Computer Communications Spring 1998
Suppose you have a 1.7MB file to send over a link of length 1900km. The link uses electrical signals that travel at 200,000,000 meters per second. Our goal is to have a link that will have a small total delay to transfer the file from one end to the other, so we need large bandwidth. The ``link factory'' can manufacture this link with any desired bandwidth. However, we know that (a) larger bandwidth is more expensive, and (b) increases in bandwidth eventually don't reduce delay by very much. To illustrate point (b), what is the smallest bandwidth T so that a bandwidth of 2T would reduce the total delay by no more than 5%?
The following programs are simple examples of how UDP can be used in a Unix environment. These programs are not examples of good programming -- they purposely have been oversimplified and most comments have been removed. They are initial examples that you can modify and experiment with to learn some network programming techniques. Some of the programming techniques will be explained in class.
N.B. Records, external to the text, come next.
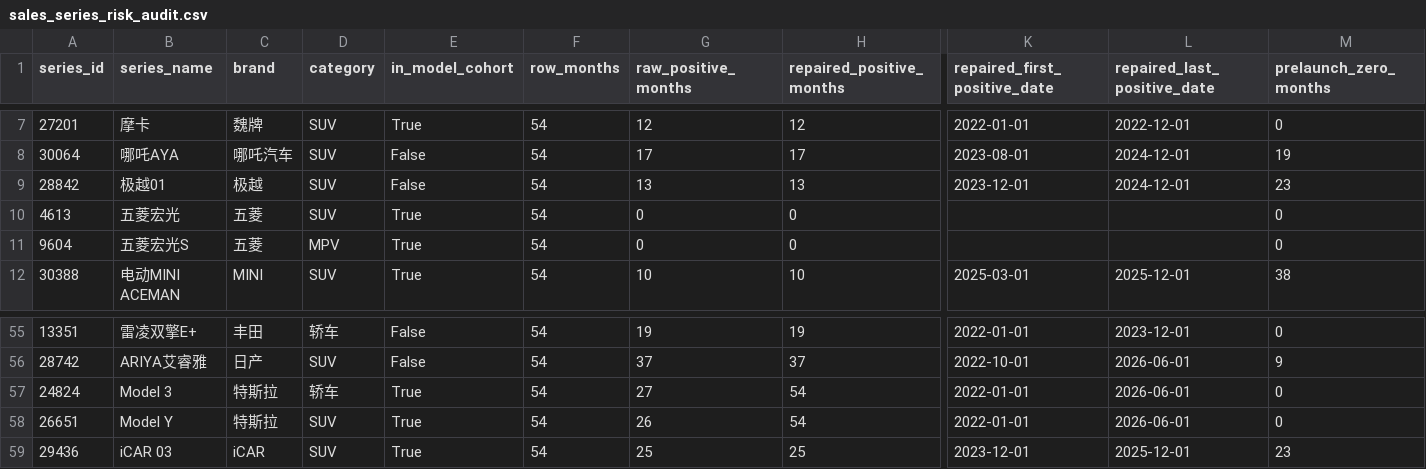
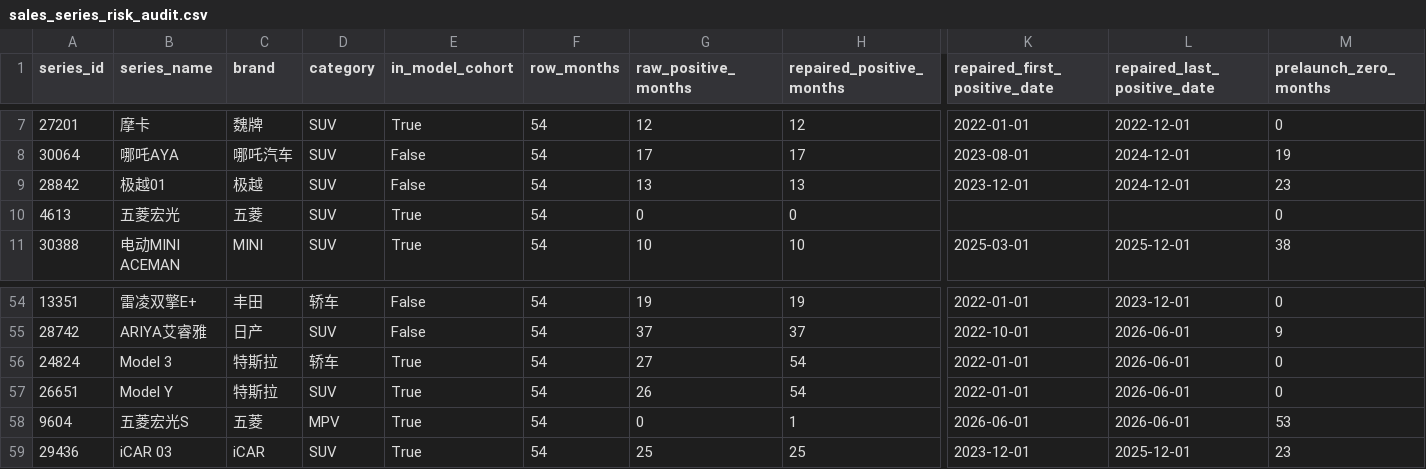
Before and after one commit to Yemyu/china-auto-market-analysis, a CSV file: data/processed/data_quality/sales_series_risk_audit.csv, drawn as a sheet; only a part is shown, gaps mark what is left out; removed rows and columns are numbered as before the commit, all else as after; rows hold the shown columns only; the diff names each change by its address in the sheet, - before the commit and + after, or states it on an @@ line.

```diff
--- a/data/processed/data_quality/sales_series_risk_audit.csv
+++ b/data/processed/data_quality/sales_series_risk_audit.csv
-row 11: 9604 | 五菱宏光S | 五菱 | MPV | True | 54 | 0 | 0 |  |  | 0
+row 58: 9604 | 五菱宏光S | 五菱 | MPV | True | 54 | 0 | 1 | 2026-06-01 | 2026-06-01 | 53
```
Also changed, not shown: data/processed/data_quality/sales_correction_register.csv, data/processed/data_quality/sales_manual_verification_queue.csv, 17 other files.
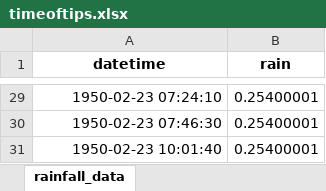
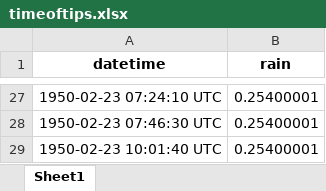
Before and after one commit to SCCWRP/rainfall_flow_calculator_shiny, an Excel workbook: demo_data/timeoftips.xlsx, sheet Sheet1, drawn as a sheet; only a part is shown, gaps mark what is left out; values as stored, in another font and other column widths than the file's, no borders; addresses are those after the commit; the diff covers the shown part only; the diff names each change by its address in the sheet, - before the commit and + after, or states it on an @@ line.

```diff
--- a/demo_data/timeoftips.xlsx (sheet Sheet1)
+++ b/demo_data/timeoftips.xlsx (sheet Sheet1)
-sheet tab: rainfall_data
+sheet tab: Sheet1
-A27 (datetime): 1950-02-23 07:24:10
+A27 (datetime): 1950-02-23 07:24:10 UTC
-A28 (datetime): 1950-02-23 07:46:30
+A28 (datetime): 1950-02-23 07:46:30 UTC
-A29 (datetime): 1950-02-23 10:01:40
+A29 (datetime): 1950-02-23 10:01:40 UTC
```
Also changed, not shown: other rows of this sheet, demo_data/1min.xlsx, 2 other files.
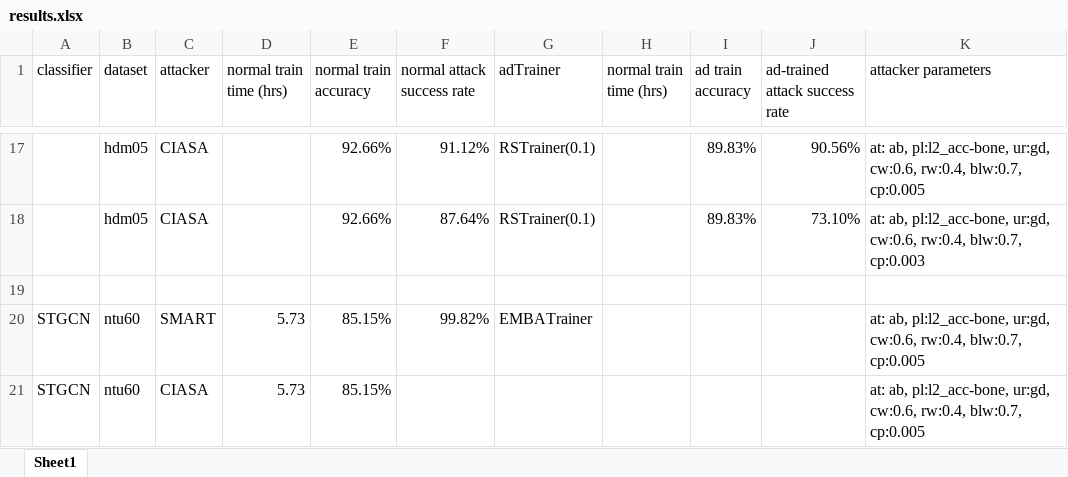
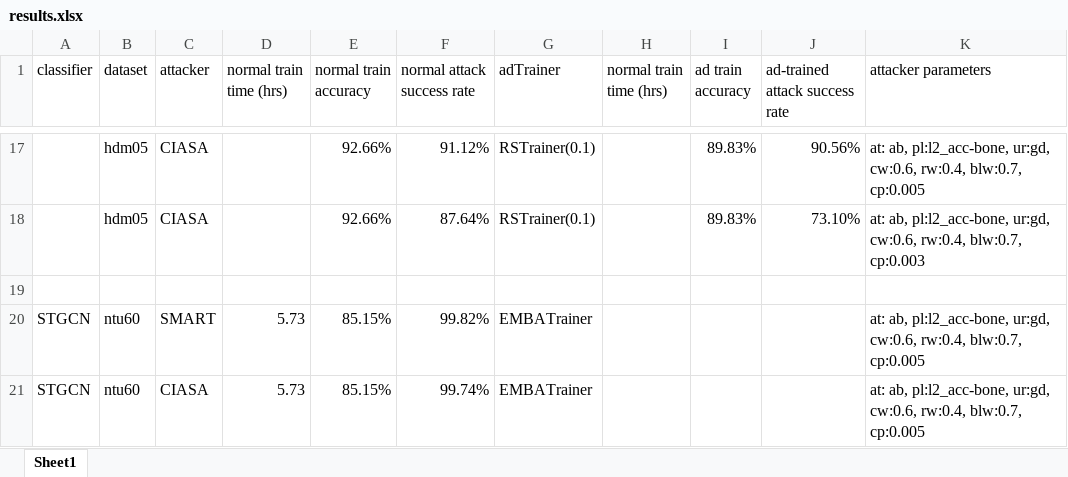
Before and after one commit to realcrane/Defending-Black-box-Skeleton-based-Human-Activity-Classifiers, an Excel workbook: results/results.xlsx, sheet Sheet1, drawn as a sheet; only a part is shown, gaps mark what is left out; values as stored, in another font and other column widths than the file's, no borders; the diff names each change by its address in the sheet, - before the commit and + after, or states it on an @@ line.

```diff
--- a/results/results.xlsx (sheet Sheet1)
+++ b/results/results.xlsx (sheet Sheet1)
-F21 (normal attack success rate): (empty)
+F21 (normal attack success rate): 99.74%
-G21 (adTrainer): (empty)
+G21 (adTrainer): EMBATrainer
```
Also changed, not shown: 5 other files.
The program udpcli.c is the ``client'' of the example. This program reads from standard input (the terminal) and sends lines in UDP datagrams to a server. You should be able to compile this program and test it with the corresponding server program, udpserv.c in the same machine (it uses localhost as the network address). To give an idea of just what the various system calls are for these two programs, you can see annotated versions of udpcli and udpserv as well in an HTML format. To experiment with these programs, follow these steps.
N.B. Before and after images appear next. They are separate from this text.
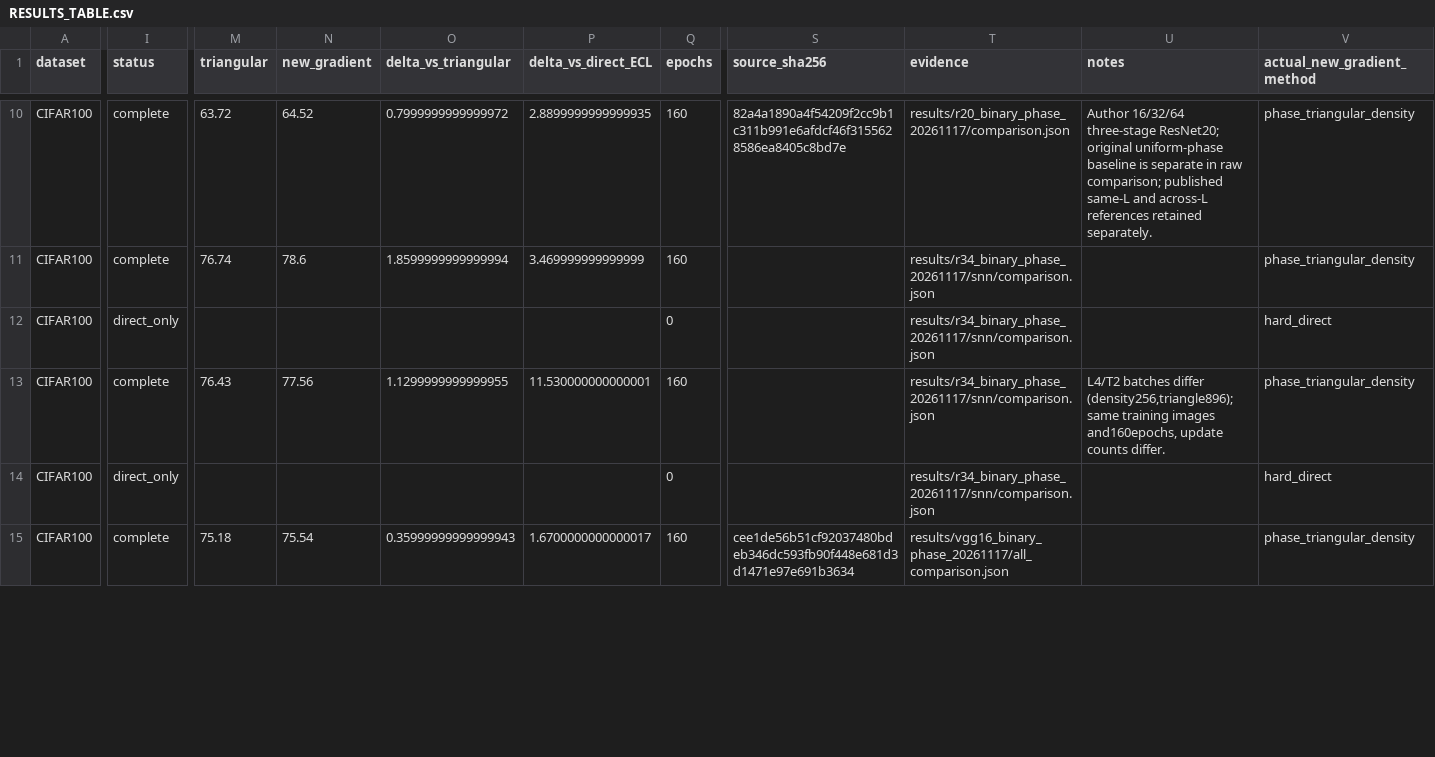
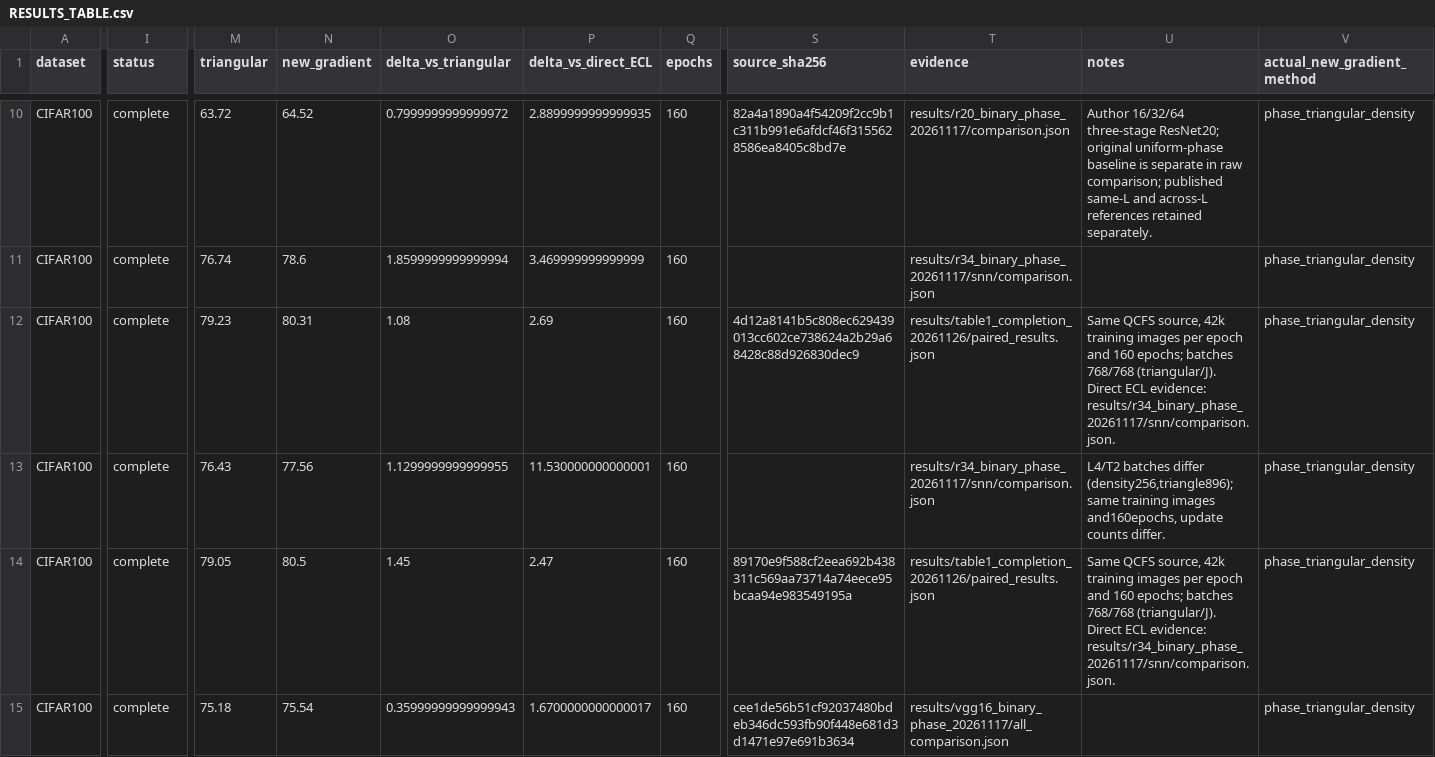
Before and after one commit to SongFan-zju/sparse-snn, a CSV file: results/paper/RESULTS_TABLE.csv, drawn as a sheet; only a part is shown, gaps mark what is left out; the diff covers the shown part only; the diff names each change by its address in the sheet, - before the commit and + after, or states it on an @@ line.

Commit message:
Complete CIFAR100 T4 results table

```diff
--- a/results/paper/RESULTS_TABLE.csv
+++ b/results/paper/RESULTS_TABLE.csv
-I12 (status): direct_only
+I12 (status): complete
-M12 (triangular): (empty)
+M12 (triangular): 79.23
-N12 (new_gradient): (empty)
+N12 (new_gradient): 80.31
-O12 (delta_vs_triangular): (empty)
+O12 (delta_vs_triangular): 1.08
-P12 (delta_vs_direct_ECL): (empty)
+P12 (delta_vs_direct_ECL): 2.69
-Q12 (epochs): 0
+Q12 (epochs): 160
-S12 (source_sha256): (empty)
+S12 (source_sha256): 4d12a8141b5c808ec629439013cc602ce738624a2b29a68428c88d926830dec9
-T12 (evidence): results/r34_binary_phase_20261117/snn/comparison.json
+T12 (evidence): results/table1_completion_20261126/paired_results.json
-U12 (notes): (empty)
+U12 (notes): Same QCFS source, 42k training images per epoch and 160 epochs; batches 768/768 (triangular/J). Direct ECL evidence: results/r34_binary_phase_20261117/snn/comparison.json.
-V12 (actual_new_gradient_method): hard_direct
+V12 (actual_new_gradient_method): phase_triangular_density
-I14 (status): direct_only
+I14 (status): complete
-M14 (triangular): (empty)
+M14 (triangular): 79.05
-N14 (new_gradient): (empty)
+N14 (new_gradient): 80.5
-O14 (delta_vs_triangular): (empty)
+O14 (delta_vs_triangular): 1.45
-P14 (delta_vs_direct_ECL): (empty)
+P14 (delta_vs_direct_ECL): 2.47
-Q14 (epochs): 0
+Q14 (epochs): 160
-S14 (source_sha256): (empty)
+S14 (source_sha256): 89170e9f588cf2eea692b438311c569aa73714a74eece95bcaa94e983549195a
-T14 (evidence): results/r34_binary_phase_20261117/snn/comparison.json
+T14 (evidence): results/table1_completion_20261126/paired_results.json
-U14 (notes): (empty)
+U14 (notes): Same QCFS source, 42k training images per epoch and 160 epochs; batches 768/768 (triangular/J). Direct ECL evidence: results/r34_binary_phase_20261117/snn/comparison.json.
-V14 (actual_new_gradient_method): hard_direct
+V14 (actual_new_gradient_method): phase_triangular_density
```
Also changed, not shown: 30 edited cells elsewhere in this file, 8 other files.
gcc -o udpcli udpcli.c
gcc -o udpserv udpserv.c
Recall that RPC (Remote Procedure Call) uses UDP to communicate between client and server. This means, of course, that a client expects some kind of answer returned from a request it sends the server. But the udpcli and udpserv examples above do not illustrate how the client gets a response from the server. This is slightly more complicated, because the server needs to send a datagram back to the client -- and how does the server know which port to use? The server's port is known to the client (in these example programs it is 5057), but the client's port must be determined by the server during runtime.
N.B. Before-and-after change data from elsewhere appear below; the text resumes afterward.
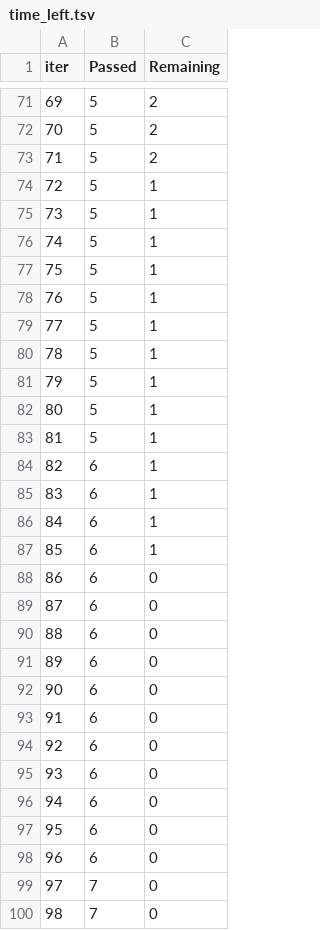
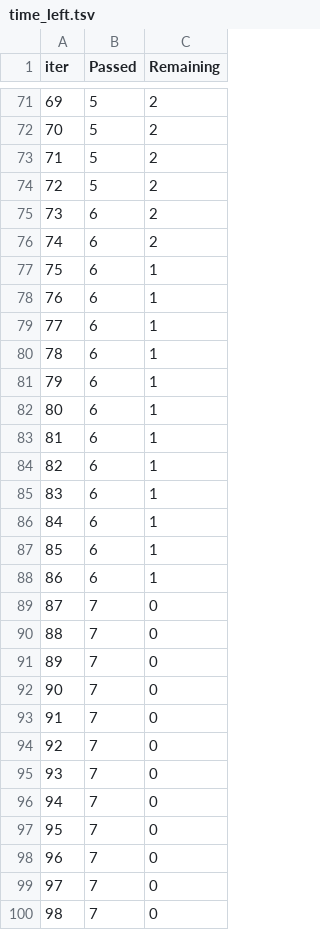
Before and after one commit to Autopsias/RAGLite, a TSV file: catboost_info/time_left.tsv, drawn as a sheet; only a part is shown, gaps mark what is left out; the diff covers the shown part only.

```diff
--- a/catboost_info/time_left.tsv
+++ b/catboost_info/time_left.tsv
@@ -73,12 +73,12 @@ iter	Passed	Remaining
 71	5	2
-72	5	1
-73	5	1
-74	5	1
-75	5	1
-76	5	1
-77	5	1
-78	5	1
-79	5	1
-80	5	1
-81	5	1
+72	5	2
+73	6	2
+74	6	2
+75	6	1
+76	6	1
+77	6	1
+78	6	1
+79	6	1
+80	6	1
+81	6	1
 82	6	1
@@ -87,13 +87,13 @@ iter	Passed	Remaining
 85	6	1
-86	6	0
-87	6	0
-88	6	0
-89	6	0
-90	6	0
-91	6	0
-92	6	0
-93	6	0
-94	6	0
-95	6	0
-96	6	0
+86	6	1
+87	7	0
+88	7	0
+89	7	0
+90	7	0
+91	7	0
+92	7	0
+93	7	0
+94	7	0
+95	7	0
+96	7	0
 97	7	0
```
Also changed, not shown: 47 edited cells elsewhere in this file, 6 other files.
illustrate the server responding to the client. The server
receives text from the client, increments all the characters in
that text (for instance, aaa becomes bbb) and
sends the modified text back to the client. Instructions for
compiling and testing these two programs are the same as for the
first pair of UDP programs.